YOUR INSTRUCTIONS ->
An exact copy of every record below is what's needed here.

Top of EXERCISE MATERIAL

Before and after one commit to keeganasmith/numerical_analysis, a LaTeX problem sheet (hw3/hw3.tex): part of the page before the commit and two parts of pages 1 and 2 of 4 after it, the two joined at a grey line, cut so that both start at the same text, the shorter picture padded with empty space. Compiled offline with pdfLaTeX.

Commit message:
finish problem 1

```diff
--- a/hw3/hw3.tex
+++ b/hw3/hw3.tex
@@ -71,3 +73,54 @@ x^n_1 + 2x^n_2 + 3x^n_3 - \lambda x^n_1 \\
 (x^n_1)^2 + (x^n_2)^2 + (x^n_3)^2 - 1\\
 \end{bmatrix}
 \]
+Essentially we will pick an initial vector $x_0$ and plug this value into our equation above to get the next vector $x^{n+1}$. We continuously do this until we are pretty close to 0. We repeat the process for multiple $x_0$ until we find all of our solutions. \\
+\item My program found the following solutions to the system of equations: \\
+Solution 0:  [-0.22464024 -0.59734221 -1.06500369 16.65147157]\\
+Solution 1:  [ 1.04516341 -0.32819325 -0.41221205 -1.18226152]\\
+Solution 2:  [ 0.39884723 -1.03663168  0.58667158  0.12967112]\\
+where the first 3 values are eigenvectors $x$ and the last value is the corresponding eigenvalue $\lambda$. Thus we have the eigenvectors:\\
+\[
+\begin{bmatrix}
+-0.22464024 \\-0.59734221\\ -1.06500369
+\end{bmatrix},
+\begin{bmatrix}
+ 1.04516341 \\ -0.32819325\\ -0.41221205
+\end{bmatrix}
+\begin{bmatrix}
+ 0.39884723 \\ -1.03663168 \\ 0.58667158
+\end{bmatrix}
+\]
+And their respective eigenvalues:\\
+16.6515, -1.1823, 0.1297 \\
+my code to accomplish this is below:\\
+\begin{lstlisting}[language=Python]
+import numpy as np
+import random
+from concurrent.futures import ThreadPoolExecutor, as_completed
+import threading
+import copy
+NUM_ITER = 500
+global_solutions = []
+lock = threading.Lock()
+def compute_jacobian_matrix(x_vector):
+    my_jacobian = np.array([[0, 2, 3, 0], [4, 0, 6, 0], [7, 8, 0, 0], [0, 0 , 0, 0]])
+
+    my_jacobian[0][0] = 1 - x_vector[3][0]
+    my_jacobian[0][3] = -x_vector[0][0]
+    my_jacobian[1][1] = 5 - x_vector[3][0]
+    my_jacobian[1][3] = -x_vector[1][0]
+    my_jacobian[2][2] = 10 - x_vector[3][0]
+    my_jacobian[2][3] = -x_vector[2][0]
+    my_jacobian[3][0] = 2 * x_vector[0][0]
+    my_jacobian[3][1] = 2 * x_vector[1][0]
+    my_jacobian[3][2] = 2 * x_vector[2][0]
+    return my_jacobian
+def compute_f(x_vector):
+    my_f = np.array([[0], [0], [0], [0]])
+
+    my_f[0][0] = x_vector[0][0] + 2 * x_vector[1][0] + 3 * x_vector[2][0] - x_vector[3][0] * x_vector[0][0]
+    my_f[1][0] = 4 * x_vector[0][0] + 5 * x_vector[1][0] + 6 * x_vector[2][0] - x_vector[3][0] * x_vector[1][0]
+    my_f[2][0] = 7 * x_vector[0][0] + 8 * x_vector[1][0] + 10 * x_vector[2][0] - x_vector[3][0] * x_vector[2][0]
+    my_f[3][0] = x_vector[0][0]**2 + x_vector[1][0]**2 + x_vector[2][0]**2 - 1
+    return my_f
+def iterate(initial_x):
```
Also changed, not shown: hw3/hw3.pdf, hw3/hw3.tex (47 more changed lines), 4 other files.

Bottom of EXERCISE MATERIAL

YOUR SOLUTION ->
Before and after one commit to keeganasmith/numerical_analysis, a LaTeX problem sheet (hw3/hw3.tex): part of the page before the commit and two parts of pages 1 and 2 of 4 after it, the two joined at a grey line, cut so that both start at the same text, the shorter picture padded with empty space. Compiled offline with pdfLaTeX.

Commit message:
finish problem 1

```diff
--- a/hw3/hw3.tex
+++ b/hw3/hw3.tex
@@ -71,3 +73,54 @@ x^n_1 + 2x^n_2 + 3x^n_3 - \lambda x^n_1 \\
 (x^n_1)^2 + (x^n_2)^2 + (x^n_3)^2 - 1\\
 \end{bmatrix}
 \]
+Essentially we will pick an initial vector $x_0$ and plug this value into our equation above to get the next vector $x^{n+1}$. We continuously do this until we are pretty close to 0. We repeat the process for multiple $x_0$ until we find all of our solutions. \\
+\item My program found the following solutions to the system of equations: \\
+Solution 0:  [-0.22464024 -0.59734221 -1.06500369 16.65147157]\\
+Solution 1:  [ 1.04516341 -0.32819325 -0.41221205 -1.18226152]\\
+Solution 2:  [ 0.39884723 -1.03663168  0.58667158  0.12967112]\\
+where the first 3 values are eigenvectors $x$ and the last value is the corresponding eigenvalue $\lambda$. Thus we have the eigenvectors:\\
+\[
+\begin{bmatrix}
+-0.22464024 \\-0.59734221\\ -1.06500369
+\end{bmatrix},
+\begin{bmatrix}
+ 1.04516341 \\ -0.32819325\\ -0.41221205
+\end{bmatrix}
+\begin{bmatrix}
+ 0.39884723 \\ -1.03663168 \\ 0.58667158
+\end{bmatrix}
+\]
+And their respective eigenvalues:\\
+16.6515, -1.1823, 0.1297 \\
+my code to accomplish this is below:\\
+\begin{lstlisting}[language=Python]
+import numpy as np
+import random
+from concurrent.futures import ThreadPoolExecutor, as_completed
+import threading
+import copy
+NUM_ITER = 500
+global_solutions = []
+lock = threading.Lock()
+def compute_jacobian_matrix(x_vector):
+    my_jacobian = np.array([[0, 2, 3, 0], [4, 0, 6, 0], [7, 8, 0, 0], [0, 0 , 0, 0]])
+
+    my_jacobian[0][0] = 1 - x_vector[3][0]
+    my_jacobian[0][3] = -x_vector[0][0]
+    my_jacobian[1][1] = 5 - x_vector[3][0]
+    my_jacobian[1][3] = -x_vector[1][0]
+    my_jacobian[2][2] = 10 - x_vector[3][0]
+    my_jacobian[2][3] = -x_vector[2][0]
+    my_jacobian[3][0] = 2 * x_vector[0][0]
+    my_jacobian[3][1] = 2 * x_vector[1][0]
+    my_jacobian[3][2] = 2 * x_vector[2][0]
+    return my_jacobian
+def compute_f(x_vector):
+    my_f = np.array([[0], [0], [0], [0]])
+
+    my_f[0][0] = x_vector[0][0] + 2 * x_vector[1][0] + 3 * x_vector[2][0] - x_vector[3][0] * x_vector[0][0]
+    my_f[1][0] = 4 * x_vector[0][0] + 5 * x_vector[1][0] + 6 * x_vector[2][0] - x_vector[3][0] * x_vector[1][0]
+    my_f[2][0] = 7 * x_vector[0][0] + 8 * x_vector[1][0] + 10 * x_vector[2][0] - x_vector[3][0] * x_vector[2][0]
+    my_f[3][0] = x_vector[0][0]**2 + x_vector[1][0]**2 + x_vector[2][0]**2 - 1
+    return my_f
+def iterate(initial_x):
```
Also changed, not shown: hw3/hw3.pdf, hw3/hw3.tex (47 more changed lines), 4 other files.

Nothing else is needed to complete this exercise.